A major pedestrianisation plan has been unveiled in Cork City to extend or make permanent some of the measures introduced during the pandemic.
Cork City Council has advertised its intention to close 17 streets to traffic, some permanently and others for up to 17 hours a day, before the end of the year which, if approved, will see:
- The Marina, which had its temporary pedestrianisation extended in August until December 31, close to traffic 24 hours a day, seven days a week;
- an extension of the Oliver Plunkett St pedestrianisation, first introduced from 11am-5pm in 2005, to 11am to 2am, and a closure of its side streets to traffic for the same times;
- and Princes St south, where an outdoor dining initiative has made headlines around the world, close to traffic 9.30am to 2am, seven days a week;
Food businesses here, who want to install a covering on the street, are being encouraged to apply to the council for winter-proofing grants of up to €2,000 before September 28 to protect the dining areas from the elements.
The new pedestrianisation measures are being advanced under Section 38 of the Road Traffic Act 1994, which provides for eight weeks of public consultation after which a report will be prepared for city councillors before the end of the year.

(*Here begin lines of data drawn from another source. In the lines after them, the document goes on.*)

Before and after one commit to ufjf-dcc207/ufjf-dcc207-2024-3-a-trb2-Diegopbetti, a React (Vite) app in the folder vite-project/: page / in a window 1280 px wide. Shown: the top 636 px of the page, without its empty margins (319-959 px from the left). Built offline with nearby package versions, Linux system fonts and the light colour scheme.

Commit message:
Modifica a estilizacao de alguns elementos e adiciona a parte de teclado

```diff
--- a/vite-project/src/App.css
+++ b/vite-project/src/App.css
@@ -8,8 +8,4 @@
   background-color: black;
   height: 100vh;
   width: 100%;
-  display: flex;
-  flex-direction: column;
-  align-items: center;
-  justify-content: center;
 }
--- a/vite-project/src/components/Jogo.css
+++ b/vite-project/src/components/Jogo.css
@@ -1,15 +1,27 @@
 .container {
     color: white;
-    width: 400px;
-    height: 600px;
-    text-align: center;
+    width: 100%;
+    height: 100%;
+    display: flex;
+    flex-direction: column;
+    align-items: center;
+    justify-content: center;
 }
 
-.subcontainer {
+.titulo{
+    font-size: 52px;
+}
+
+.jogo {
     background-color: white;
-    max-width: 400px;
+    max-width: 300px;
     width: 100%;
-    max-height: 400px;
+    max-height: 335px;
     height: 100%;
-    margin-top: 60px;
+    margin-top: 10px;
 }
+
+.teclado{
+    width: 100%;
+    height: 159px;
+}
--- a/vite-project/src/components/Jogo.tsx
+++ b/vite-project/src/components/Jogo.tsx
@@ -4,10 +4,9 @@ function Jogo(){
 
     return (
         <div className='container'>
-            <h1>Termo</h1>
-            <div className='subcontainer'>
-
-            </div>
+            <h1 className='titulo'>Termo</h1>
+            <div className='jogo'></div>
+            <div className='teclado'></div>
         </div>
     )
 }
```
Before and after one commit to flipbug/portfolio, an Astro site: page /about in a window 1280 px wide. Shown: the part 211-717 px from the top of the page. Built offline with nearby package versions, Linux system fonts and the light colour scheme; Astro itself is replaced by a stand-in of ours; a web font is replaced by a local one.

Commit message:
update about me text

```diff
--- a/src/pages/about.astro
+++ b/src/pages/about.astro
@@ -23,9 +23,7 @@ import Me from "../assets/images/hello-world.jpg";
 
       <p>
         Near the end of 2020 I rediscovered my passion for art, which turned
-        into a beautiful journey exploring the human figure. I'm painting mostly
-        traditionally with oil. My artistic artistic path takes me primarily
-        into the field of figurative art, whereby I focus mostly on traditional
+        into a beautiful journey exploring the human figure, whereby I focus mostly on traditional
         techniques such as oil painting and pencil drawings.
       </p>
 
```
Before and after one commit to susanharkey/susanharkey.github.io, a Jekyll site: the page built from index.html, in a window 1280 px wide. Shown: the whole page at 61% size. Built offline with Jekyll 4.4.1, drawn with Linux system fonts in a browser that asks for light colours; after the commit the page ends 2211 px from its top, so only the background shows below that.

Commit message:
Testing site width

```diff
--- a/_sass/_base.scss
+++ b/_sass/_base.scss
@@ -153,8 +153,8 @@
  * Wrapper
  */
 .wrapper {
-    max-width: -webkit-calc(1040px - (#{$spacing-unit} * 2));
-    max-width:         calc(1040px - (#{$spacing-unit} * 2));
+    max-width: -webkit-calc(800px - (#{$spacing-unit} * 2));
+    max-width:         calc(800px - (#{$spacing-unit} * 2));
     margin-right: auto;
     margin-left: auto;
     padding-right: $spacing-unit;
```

Green Party Cllr Dan Boyle welcomed the proposals, which include:
- no vehicular traffic 24hrs a day, seven days a week on the Marina, St Peter and Paul’s Place and part of Paul St, as well as Emmett Place, Little Ann St and Little Cross St;
- no vehicular traffic from 11am to 2am on Tuckey St, Oliver Plunkett St, Grafton St, Marlboro St south, Cook St south, Robert St, Morgan St, Caroline St, Smith St from its junction with Phoenix St to its junction with Oliver Plunkett St;
- and no traffic between 9.3am and 2am seven days a week on Princes St south, Pembroke St, Phoenix Street from its junction with Pembroke Street to its junction with Crane Lane and Beasley St.
Mr Boyle said they show how the city council has “gone on a journey” since one of its initial pandemic responses was to reopen Oliver Plunkett St ato traffic in what the council said was an effort to support traders in the English Market.
“But the response from traders to the recent pedestrianisation measures shows that there has been a huge sea-change in thinking,” he said.
“For city centres to be viable, they need to be comfortable places to walk in. When that happens they are better places to live in and do business in.”
The council’s head of operations, David Joyce, said when the measures were implemented, officials had promised to evaluate them.
“That has been done and this is the next step on the journey,” he said.